Saturday, November 29, 2008


Having lived before, will live again, Time for her is less a river than a lake. Placid, still, it laps out to shores that never touch, touches bottom at a point just beneath breathing, breathes back and forth with the illusion of wind on water but never moves beyond. All the action, as they say, happens out of sight.

And she falls into it, like a ballerina, long auburn hair splayed on the top of the water in a spiral that swirls down with her as she begins her stroke. And she swims through Time, takes hers, and when her graceful underwater pirouette is done, she breaks the surface to draw another breath.

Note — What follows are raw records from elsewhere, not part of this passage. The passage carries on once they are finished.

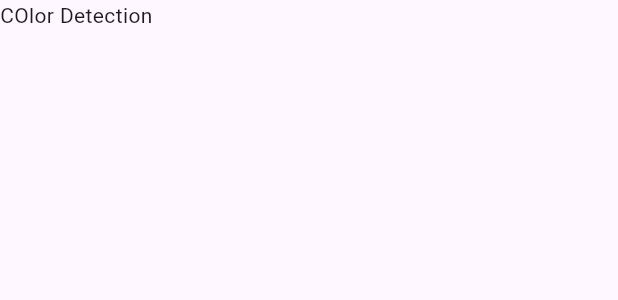
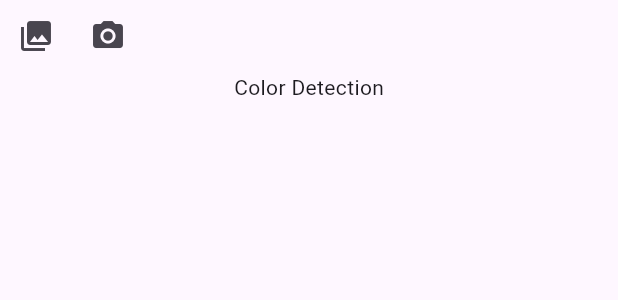
Before and after one commit to Kruthardh11/Flutter-begin, a Flutter app: the ColorIdentifier widget shown alone on an empty page, opened directly, on a phone screen of 412 x 824 dp. Shown: the top 300 px of the screen. Run offline on Flutter 3.47's test engine with Material 2 defaults, Android fonts, the phone set to English and light mode, and no system bars; our stand-ins replace cloud_firestore, connectivity_plus, firebase_core, firebase_storage, geolocator, google_maps_flutter and 5 more; missing offline and left inert: flutter_barcode_scanner, google_ml_kit, tflite; accounts and stored records are empty; project files that could hold a hidden picture were left out.

Commit message:
Color identifier

```diff
--- a/lib/Google lens clone/color_identifier.dart
+++ b/lib/Google lens clone/color_identifier.dart
@@ -1,37 +1,123 @@
 import 'dart:io';
-
+import 'package:tflite/tflite.dart';
 import 'package:flutter/material.dart';
 import 'package:image_picker/image_picker.dart';
 
 class ColorIdentifier extends StatefulWidget {
-  const ColorIdentifier({super.key});
+  const ColorIdentifier({Key? key}) : super(key: key);
 
   @override
-  State<ColorIdentifier> createState() => _ColorIdentifierState();
+  _ColorIdentifierState createState() => _ColorIdentifierState();
 }
 
 class _ColorIdentifierState extends State<ColorIdentifier> {
-  bool _hasRunmodel = false;
   File? _image;
   List? _result;
-  final _picker = ImagePicker();
+  bool _hasRunModel = false;
+
+  Future<void> _getImage(ImageSource source) async {
+    try {
+      final pickedImage = await ImagePicker().pickImage(source: source);
+      if (pickedImage != null) {
+        setState(() {
+          _image = File(pickedImage.path);
+          _hasRunModel = false; // Reset the result when a new image is selected
+        });
+      }
+    } catch (e) {
+      print(e);
+      setState(() {});
+    }
+  }
+
+  void loadModel() async {
+    await Tflite.loadModel(
+        model: 'assets/model_unquant.tflite', labels: 'assets/labels.txt');
+  }
+
+  @override
+  void initState() {
+    loadModel();
+    super.initState();
+  }
+
+  @override
+  void dispose() {
+    Tflite.close();
+    super.dispose();
+  }
+
+  void detectColor(File image) async {
+    var result = await Tflite.runModelOnImage(
+      path: image.path,
+      numResults: 8,
+      threshold: 0.6,
+      imageMean: 127.5,
+      imageStd: 127.5,
+    );
+
+    setState(() {
+      _result = result;
+      _hasRunModel = true;
+    });
+  }
+
   @override
   Widget build(BuildContext context) {
     return Column(
       children: [
-        _hasRunmodel
-            ? Column(
+        if (_hasRunModel)
+          Column(
+            children: [
+              SizedBox(
+                height: 300,
+                width: MediaQuery.of(context).size.width,
+                child: Image.file(_image!),
+              ),
+              Container(
+                child: Text('Detected color: ${_result![0]['label']}'),
+              ),
+              Row(
                 children: [
-                  SizedBox(
-                      height: 300,
-                      width: MediaQuery.of(context).size.width,
-                      child: Image.file(_image!)),
-                  Container(
-                    child: Text('${_result![0]['label']}'),
-                  )
+                  IconButton(
+                    icon: const Icon(Icons.photo_library),
+                    onPressed: () => _getImage(ImageSource.gallery),
+                    tooltip: 'Pick Image from Gallery',
+                  ),
+                  IconButton(
+                    icon: const Icon(Icons.camera_alt),
+                    onPressed: () => _getImage(ImageSource.camera),
+                    tooltip: 'Capture Image from Camera',
+                  ),
                 ],
-              )
-            : const Text('COlor Detection'),
+              ),
+            ],
+          )
+        else
+          Container(
+              child: Column(
+            children: [
+              Row(
+                children: [
+                  Row(
+                    children: [
+                      IconButton(
+                        icon: const Icon(Icons.photo_library),
+                        onPressed: () => _getImage(ImageSource.gallery),
+                        tooltip: 'Pick Image from Gallery',
+                      ),
+                      IconButton(
+                        icon: const Icon(Icons.camera_alt),
+                        onPressed: () => _getImage(ImageSource.camera),
+                        tooltip: 'Capture Image from Camera',
+                      ),
+                    ],
+                  ),
+                ],
+              ),
+              const Text('Color Detection'),
+            ],
+          )),
       ],
     );
   }
--- a/lib/Google lens clone/text_recogniser.dart
+++ b/lib/Google lens clone/text_recogniser.dart
@@ -141,7 +141,6 @@ class _TextRecogniserState extends State<TextRecogniser> {
             onPressed: () {
               launchUrl(searchResultsUrl, mode: LaunchMode.inAppWebView);
             },
-            tooltip: 'Capture Image from Camera',
           ),
         ],
       ),
--- a/pubspec.yaml
+++ b/pubspec.yaml
@@ -89,7 +89,8 @@ flutter:
   uses-material-design: true
 
   # To add assets to your application, add an assets section, like this:
-  # assets:
+  assets:
+    - assets/
   #   - images/a_dot_burr.jpeg
   #   - images/a_dot_ham.jpeg
 
```
Also changed, not shown: assets/labels.txt (added, +8 -0 lines), lib/Google lens clone/main_lens.dart (+6 -2 lines), 3 other files.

And she is no closer to the shore, still in the middle of the vast, warm bath that simultaneously exasperates and caresses her, and then she sees him on the far shore. He is thirty, he is fifteen, he is eighty, he is nine. He is all men, all ages, and he stoops to touch the lapping at his feet. And she feels him and does not feel him, a disturbance through liquid Time that leaves a dull ache of unfulfilled contact, a ghost.

And it wracks her, this ghost of touch, and she begins to weep. And she slowly submerges, another languorous plunge into Time, and her tears mix with the waters and press that far edge just that one infinitesimal tear further, another drop out of reach, another wave to the man on the shoreline, never to return.